“Screen time is associated with being overweight and obese which is associated with high cholesterol and high blood pressure,” said pediatric cardiologist Dr. Stephen Daniels, a spokesman for the American Heart Association. “Once those risk factors, such as obesity, are in play in childhood, they tend to continue into adulthood.”
Dr. David Hill, chairman of the Council on Communication and Media for the American Academy of Pediatrics, agreed: “Heart health starts during childhood, so I think it’s very appropriate that the American Heart Association looks at every issue that can contribute to heart disease.”
A panel of American Heart Association experts reviewed 20 years of science on the relationship between cardiovascular disease, stroke and self-reported screen time by children and teens.

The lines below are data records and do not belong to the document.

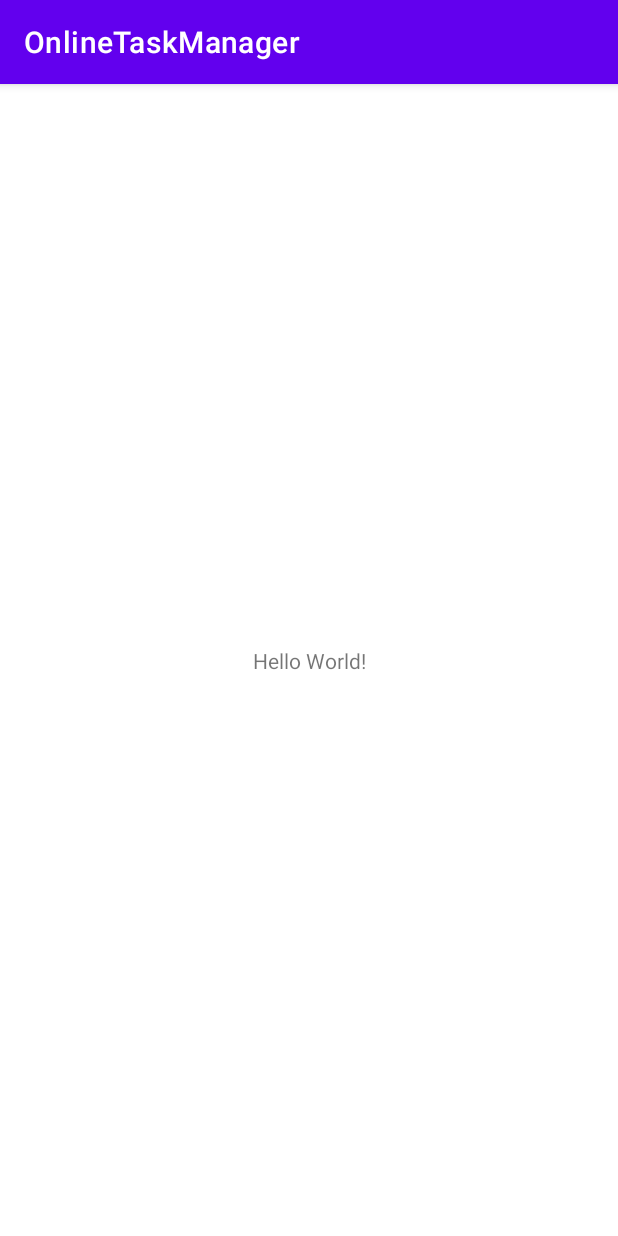
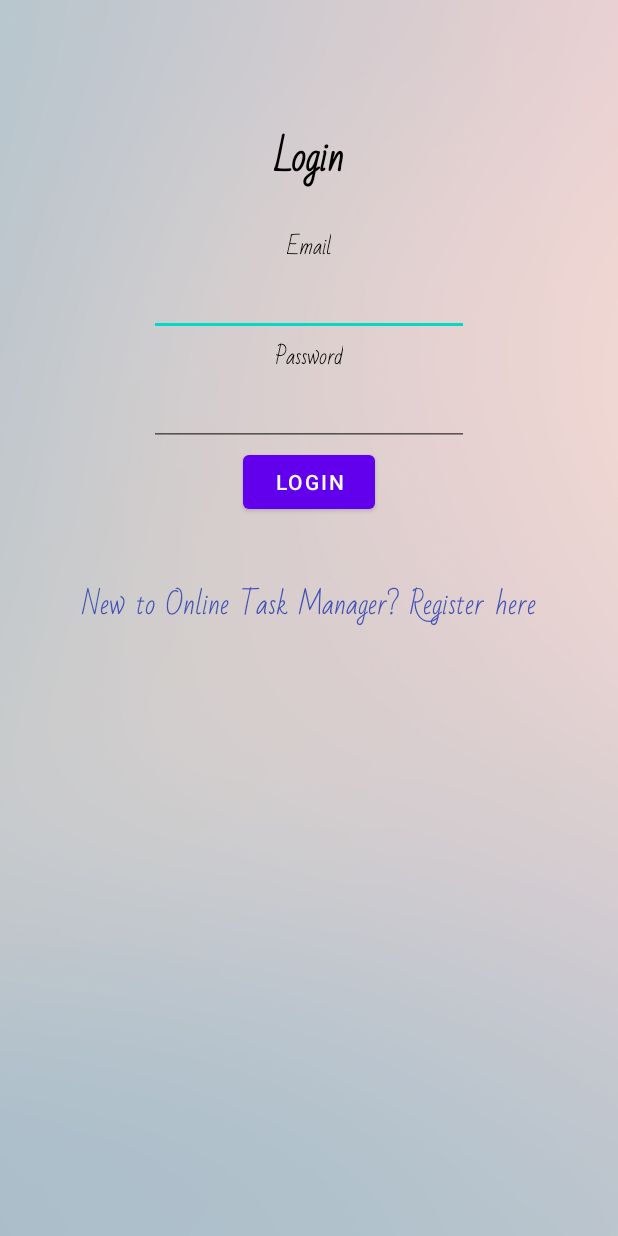
Before and after one commit to TeongYew/OnlineTaskManager---A202SGI, an Android app: the screen it shows after launch (MainActivity before the commit, LoginActivity after it), on a phone screen of 412 x 824 dp. Run offline under Robolectric (Android 15) with nearby library versions, the phone set to English and light mode, and no system bars; our stand-ins replace Firebase (no records; nobody signed in at launch, a user with empty details on screens opened directly).

Commit message:
Create Login & Registration Java and XML

```diff
--- a/OnlineTaskManager/app/src/main/AndroidManifest.xml
+++ b/OnlineTaskManager/app/src/main/AndroidManifest.xml
@@ -14,7 +14,7 @@
         android:theme="@style/Theme.OnlineTaskManager"
         tools:targetApi="31">
         <activity
-            android:name=".MainActivity"
+            android:name=".LoginActivity"
             android:exported="true">
             <intent-filter>
                 <action android:name="android.intent.action.MAIN" />
@@ -22,6 +22,7 @@
                 <category android:name="android.intent.category.LAUNCHER" />
             </intent-filter>
         </activity>
+        <activity android:name=".RegisterActivity" android:exported="false" />
     </application>
 
 </manifest>
--- /dev/null
+++ b/OnlineTaskManager/app/src/main/java/com/example/onlinetaskmanager/LoginActivity.java
@@ -0,0 +1,108 @@
+package com.example.onlinetaskmanager;
+
+import androidx.annotation.NonNull;
+import androidx.appcompat.app.AppCompatActivity;
+
+import android.app.ProgressDialog;
+import android.content.Intent;
+import android.os.Bundle;
+import android.view.View;
+import android.view.Window;
+import android.view.WindowManager;
+import android.widget.Button;
+import android.widget.EditText;
+import android.widget.TextView;
+import android.widget.Toast;
+
+import com.google.android.gms.tasks.OnCompleteListener;
+import com.google.android.gms.tasks.Task;
+import com.google.firebase.auth.AuthResult;
+import com.google.firebase.auth.FirebaseAuth;
+import com.google.firebase.auth.FirebaseUser;
+
+public class LoginActivity extends AppCompatActivity {
+
+    TextView lnkRegister;
+    EditText txtEmail, txtPwd;
+    Button btnLogin;
+    String emailPattern = "[a-zA-Z0-9._-]+@[a-z]+\\.+[a-z]+";
+    ProgressDialog progressDialog;
+
+    FirebaseAuth mAuth;
+    FirebaseUser mUser;
+
+    @Override
+    protected void onCreate(Bundle savedInstanceState) {
+        super.onCreate(savedInstanceState);
+
+        requestWindowFeature(Window.FEATURE_NO_TITLE);
+        getWindow().setFlags(WindowManager.LayoutParams.FLAG_FULLSCREEN,WindowManager.LayoutParams.FLAG_FULLSCREEN);
+        getSupportActionBar().hide();
+
+        setContentView(R.layout.activity_login);
+
+        lnkRegister = findViewById(R.id.lnkRegister);
+
+
+        txtEmail = findViewById(R.id.txtEmail);
+        txtPwd = findViewById(R.id.txtPwd);
+        btnLogin = findViewById(R.id.btnLogin);
+        progressDialog = new ProgressDialog(this);
+
+        mAuth = FirebaseAuth.getInstance();
+        mUser = mAuth.getCurrentUser();
+
+        lnkRegister.setOnClickListener(new View.OnClickListener() {
+            @Override
+            public void onClick(View v) {
+                Intent intent = new Intent(LoginActivity.this, RegisterActivity.class);
+                startActivity(intent);
+            }
+        });
+
+        btnLogin.setOnClickListener(new View.OnClickListener() {
+            @Override
+            public void onClick(View v) {
+                performLogin();
+            }
+        });
+    }
+
+    private void performLogin() {
+        String email = txtEmail.getText().toString();
+        String password = txtPwd.getText().toString();
+
+        if (!email.matches(emailPattern)){
+            txtEmail.setError("Enter correct email");
+        } else if (password.isEmpty()||password.length()<6){
+            txtPwd.setError("Enter proper password");
+        } else {
+            progressDialog.setMessage("Logging in...");
+            progressDialog.setTitle("Login");
+            progressDialog.setCanceledOnTouchOutside(false);
+            progressDialog.show();
+
+            mAuth.signInWithEmailAndPassword(email,password).addOnCompleteListener(new OnCompleteListener<AuthResult>() {
+                @Override
+                public void onComplete(@NonNull Task<AuthResult> task) {
+                    if (task.isSuccessful()){
+                        progressDialog.dismiss();
+                        sendUserToNextActivity();
+                        Toast.makeText(LoginActivity.this, "Login Successful", Toast.LENGTH_SHORT).show();
+                    } else {
+                        progressDialog.dismiss();
+                        Toast.makeText(LoginActivity.this, ""+task.getException(), Toast.LENGTH_SHORT).show();
+                    }
+                }
+            });
+        }
+    }
+
+    private void sendUserToNextActivity() {
+        Intent intent = new Intent(LoginActivity.this, MainActivity.class);
+        String email = txtEmail.getText().toString();
+        intent.putExtra("email", email);
+        intent.setFlags(Intent.FLAG_ACTIVITY_CLEAR_TASK|Intent.FLAG_ACTIVITY_NEW_TASK);
+        startActivity(intent);
+    }
+}
--- /dev/null
+++ b/OnlineTaskManager/app/src/main/res/layout/activity_login.xml
@@ -0,0 +1,67 @@
+<?xml version="1.0" encoding="utf-8"?>
+<LinearLayout xmlns:android="http://schemas.android.com/apk/res/android"
+    android:orientation="vertical" android:layout_width="match_parent"
+    android:background="@drawable/__87200_android_app_background_white"
+    android:layout_height="match_parent">
+
+    <TextView
+        android:id="@+id/loginscrn"
+        android:layout_width="wrap_content"
+        android:layout_height="wrap_content"
+        android:layout_gravity="center"
+        android:layout_marginTop="80dp"
+        android:clickable="false"
+        android:fontFamily="@font/bad_script"
+        android:text="@string/login_text"
+        android:textColor="#000000"
+        android:textSize="25sp"
+        android:textStyle="bold" />
+
+    <TextView
+        android:id="@+id/fstTxt"
+        android:layout_width="wrap_content"
+        android:layout_height="wrap_content"
+        android:layout_gravity="center"
+        android:layout_marginTop="20dp"
+        android:fontFamily="@font/bad_script"
+        android:text="@string/email_text"
+        android:textColor="#000000" />
+    <EditText
+        android:id="@+id/txtEmail"
+        android:layout_width="wrap_content"
+        android:layout_height="wrap_content"
+        android:layout_gravity="center"
+        android:ems="10"/>
+
+    <TextView
+        android:id="@+id/secTxt"
+        android:layout_width="wrap_content"
+        android:layout_height="wrap_content"
+        android:layout_gravity="center"
+        android:fontFamily="@font/bad_script"
+        android:text="@string/password_text"
+        android:textColor="#000000" />
+    <EditText
+        android:id="@+id/txtPwd"
+        android:layout_width="wrap_content"
+        android:layout_height="wrap_content"
+        android:layout_gravity="center"
+        android:inputType="textPassword"
+        android:ems="10" />
+    <Button
+        android:id="@+id/btnLogin"
+        android:layout_width="wrap_content"
+        android:layout_height="wrap_content"
+        android:layout_gravity="center"
+        android:text="@string/login_text" />
+
+    <TextView android:id="@+id/lnkRegister"
+        android:layout_width="match_parent"
+        android:layout_height="wrap_content"
+        android:layout_marginTop="40dp"
+        android:fontFamily="@font/bad_script"
+        android:text="@string/register_link_text"
+        android:gravity="center"
+        android:textSize="18dp"
+        android:textColor="#3F51B5"/>
+</LinearLayout>
--- a/OnlineTaskManager/app/src/main/res/values/strings.xml
+++ b/OnlineTaskManager/app/src/main/res/values/strings.xml
@@ -1,3 +1,7 @@
 <resources>
     <string name="app_name">OnlineTaskManager</string>
+    <string name="login_text">Login</string>
+    <string name="email_text">Email</string>
+    <string name="password_text">Password</string>
+    <string name="register_link_text">New to Online Task Manager? Register here</string>
 </resources>
--- a/OnlineTaskManager/build.gradle
+++ b/OnlineTaskManager/build.gradle
@@ -1,4 +1,8 @@
-// Top-level build file where you can add configuration options common to all sub-projects/modules.
+buildscript {
+    dependencies {
+        classpath 'com.google.gms:google-services:4.3.14'
+    }
+}// Top-level build file where you can add configuration options common to all sub-projects/modules.
 plugins {
     id 'com.android.application' version '7.2.0' apply false
     id 'com.android.library' version '7.2.0' apply false
```
Also changed, not shown: OnlineTaskManager/app/build.gradle (+9 -0 lines), OnlineTaskManager/app/src/main/java/com/example/onlinetaskmanager/RegisterActivity.java (added, +141 -0 lines), OnlineTaskManager/app/src/main/res/layout/activity_register.xml (added, +95 -0 lines), OnlineTaskManager/app/src/main/res/drawable/__87200_android_app_background_white.jpg (added), OnlineTaskManager/app/src/main/res/font/bad_script.ttf (added), 1 other file.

They found that while TV viewing is down, the use of mobile screens is up, resulting in an overall net increase.
Today, kids age 8 to 18 are estimated to spend more than seven a hours a day on smartphones, tablets, video games and other screen-based recreational devices, including television.
While time spent being a sedentary TV couch potato might be down, the use of other types of more portable screens doesn’t seem to be increasing activity among youth, the expert panel said.
“Passive viewing is still children’s number one activity,” Hill said. “Whether it’s a video game, or laptop or desktop computer, children are still sitting.”
Since sedentary behavior is linked to obesity risk, and obesity is linked to heart disease, it doesn’t take a detective to figure out the connection.
“There are strong data that relate childhood TV time to obesity in children,” said Hill, adding that it appears to be related to advertising of unhealthy foods and the likelihood that a child will snack while watching television.
“There are real concerns that screens influence eating behaviors, possibly because children ‘tune out’ and don’t notice when they are full when eating in front of a screen,” Tracie Barnett, a researcher at the INRS-Institut Armand Frappier and Sainte-Justine University Hospital Research Center in Montreal, said in a statement.
“There is also evidence that screens are disrupting sleep quality, which can also increase the risk of obesity,” said Barnett, who led the American Heart Association writing group.
“Ideally, screen-based devices should not be in bedrooms,” Barnett added, “because some studies have found that having screen-based devices in the bedroom can affect sleep.”
So far, Hill added, research doesn’t show a connection between obesity and social media or gaming, perhaps because it is harder to snack while gaming. But research is having a tough time keeping up with technological advances, said Hill, and long-term research is needed.
The American Heart Association expert panel agreed, adding that little is known about the effects of long-term screen use on children’s health. Parents also need research-based advice, said the panel, on how to break the siren call of screens and improve childhood physical activity.
Current ideas to help parents include getting the whole family active, scheduling a physical activity each day, removing TV and mobile screen devices from the bedroom, and planning TV viewing in advance.
The American Academy of Pediatrics has an interactive tool to create a personalized media use plan for the family. And remember, not all technology is bad, experts said.
“There are ways to leverage technology to improve health,” said Hill. “My youngest got his first fitness tracker at 11, and comes to me every day to tell me how many steps he’s taken.”